START INPUT RECORDS

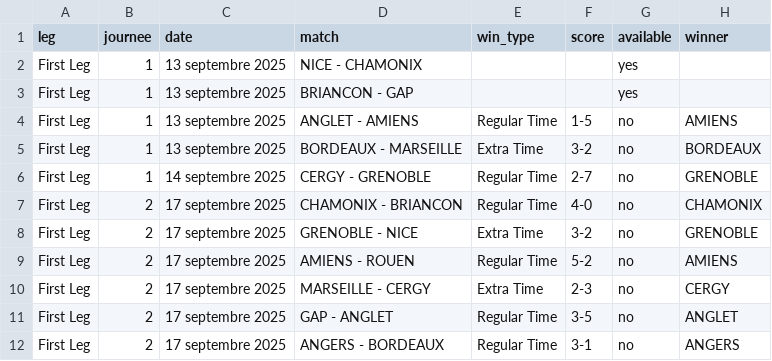
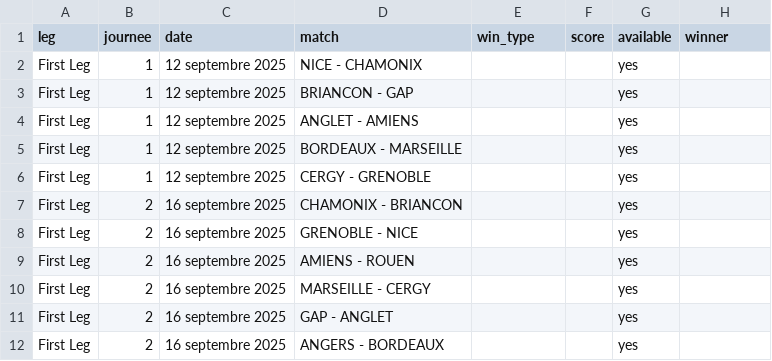
Before and after one commit to MauriceToast/Python_main, a CSV file: ligue_magnus_matches.csv, drawn as a sheet.

Commit message:
Update ligue_magnus_matches.csv

```diff
--- a/ligue_magnus_matches.csv
+++ b/ligue_magnus_matches.csv
@@ -1,12 +1,12 @@
 leg,journee,date,match,win_type,score,available,winner
-First Leg,1,13 septembre 2025,NICE - CHAMONIX,,,yes,
-First Leg,1,13 septembre 2025,BRIANCON - GAP,,,yes,
-First Leg,1,13 septembre 2025,ANGLET - AMIENS,Regular Time,1-5,no,AMIENS
-First Leg,1,13 septembre 2025,BORDEAUX - MARSEILLE,Extra Time,3-2,no,BORDEAUX
-First Leg,1,14 septembre 2025,CERGY - GRENOBLE,Regular Time,2-7,no,GRENOBLE
-First Leg,2,17 septembre 2025,CHAMONIX - BRIANCON,Regular Time,4-0,no,CHAMONIX
-First Leg,2,17 septembre 2025,GRENOBLE - NICE,Extra Time,3-2,no,GRENOBLE
-First Leg,2,17 septembre 2025,AMIENS - ROUEN,Regular Time,5-2,no,AMIENS
-First Leg,2,17 septembre 2025,MARSEILLE - CERGY,Extra Time,2-3,no,CERGY
-First Leg,2,17 septembre 2025,GAP - ANGLET,Regular Time,3-5,no,ANGLET
-First Leg,2,17 septembre 2025,ANGERS - BORDEAUX,Regular Time,3-1,no,ANGERS
+First Leg,1,12 septembre 2025,NICE - CHAMONIX,,,yes,
+First Leg,1,12 septembre 2025,BRIANCON - GAP,,,yes,
+First Leg,1,12 septembre 2025,ANGLET - AMIENS,,,yes,
+First Leg,1,12 septembre 2025,BORDEAUX - MARSEILLE,,,yes,
+First Leg,1,12 septembre 2025,CERGY - GRENOBLE,,,yes,
+First Leg,2,16 septembre 2025,CHAMONIX - BRIANCON,,,yes,
+First Leg,2,16 septembre 2025,GRENOBLE - NICE,,,yes,
+First Leg,2,16 septembre 2025,AMIENS - ROUEN,,,yes,
+First Leg,2,16 septembre 2025,MARSEILLE - CERGY,,,yes,
+First Leg,2,16 septembre 2025,GAP - ANGLET,,,yes,
+First Leg,2,16 septembre 2025,ANGERS - BORDEAUX,,,yes,
```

END INPUT RECORDS

# WORK INSTRUCTIONS
Every line above that holds the string "ROUEN" should be copied into the answer.

# TASK SOLUTION
-First Leg,2,17 septembre 2025,AMIENS - ROUEN,Regular Time,5-2,no,AMIENS
+First Leg,2,16 septembre 2025,AMIENS - ROUEN,,,yes,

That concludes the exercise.